Ocean pH has declined significantly since 1958
Ocean pH vs Atmospheric ppm 1958 to 2012
As a result of the increase in atmospheric CO2, the oceans have become more acidic

Figure 2.30: The correlation between rising levels of CO2 in the atmosphere (red) at Mauna Loa and rising CO2 levels (blue) and falling pH (green) in the nearby ocean at Station Aloha. As CO2 accumulates in the ocean, the water becomes more acidic (the pH declines). (Figure source: modified from Feely et al. 2009).
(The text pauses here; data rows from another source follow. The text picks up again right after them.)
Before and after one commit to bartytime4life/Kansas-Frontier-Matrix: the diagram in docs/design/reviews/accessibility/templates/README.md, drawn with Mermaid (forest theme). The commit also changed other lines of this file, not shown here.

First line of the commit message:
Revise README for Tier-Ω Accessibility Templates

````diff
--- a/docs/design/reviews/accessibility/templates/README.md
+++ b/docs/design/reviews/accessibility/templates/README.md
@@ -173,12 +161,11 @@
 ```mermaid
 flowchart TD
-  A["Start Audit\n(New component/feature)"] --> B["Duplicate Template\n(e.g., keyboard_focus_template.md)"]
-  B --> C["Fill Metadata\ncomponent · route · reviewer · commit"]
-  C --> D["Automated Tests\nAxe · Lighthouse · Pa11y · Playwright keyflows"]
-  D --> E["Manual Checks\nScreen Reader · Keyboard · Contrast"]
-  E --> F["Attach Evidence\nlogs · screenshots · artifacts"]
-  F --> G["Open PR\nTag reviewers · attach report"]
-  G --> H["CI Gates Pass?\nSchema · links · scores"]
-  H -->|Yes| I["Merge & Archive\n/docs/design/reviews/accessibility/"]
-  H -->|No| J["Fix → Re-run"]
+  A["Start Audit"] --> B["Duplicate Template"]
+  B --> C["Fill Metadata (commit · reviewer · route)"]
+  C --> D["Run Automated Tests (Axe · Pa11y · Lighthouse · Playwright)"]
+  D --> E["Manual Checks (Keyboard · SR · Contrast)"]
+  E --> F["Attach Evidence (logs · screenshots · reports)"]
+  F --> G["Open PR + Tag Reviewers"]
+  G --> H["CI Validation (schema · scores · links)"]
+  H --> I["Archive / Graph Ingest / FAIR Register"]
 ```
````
As human-induced emissions of carbon dioxide (CO2) build up in the atmosphere, excess CO2 is dissolving into the oceans where it reacts with seawater to form carbonic acid, lowering ocean pH levels (“acidification”) and threatening a number of marine ecosystems. Currently, the oceans absorbs about a quarter of the CO2 humans produce every year. Over the last 250 years, the oceans have absorbed 560 billion tons of CO2, increasing the acidity of surface waters by 30%.,, Although the average oceanic pH can vary on interglacial timescales, the current observed rate of change is roughly 50 times faster than known historical change., Regional factors such as coastal upwelling, changes in discharge rates from rivers and glaciers, sea ice loss, and urbanization have created “ocean acidification hotspots” where changes are occurring at even faster rates. The acidification of the oceans has already caused a suppression of carbonate ion concentrations that are critical for marine calcifying animals such as corals, zooplankton, and shellfish. Many of these animals form the foundation of the marine food web. Today, more than a billion people worldwide rely on food from the ocean as their primary source of protein. Ocean acidification puts this important resource at risk. Observations have shown that the northeastern Pacific Ocean, including the Arctic and sub-Arctic seas, is particularly susceptible to significant shifts in pH and calcium carbonate saturation levels. Recent analyses show that large areas of the oceans along the U.S. west coast,, the Bering Sea, and the western Arctic Ocean, will become difficult for calcifying animals within the next 50 years. In particular, animals that form calcium carbonate shells, including corals, crabs, clams, oysters, and tiny free-swimming snails called pteropods, could be particularly vulnerable, especially during the larval stage.,,,
Source: National Climate Assessment
URL:     http://nca2014.globalchange.gov/report/our-changing-climate/ocean-acidification
(The text for the image(s) on this Web page was taken from the above source.)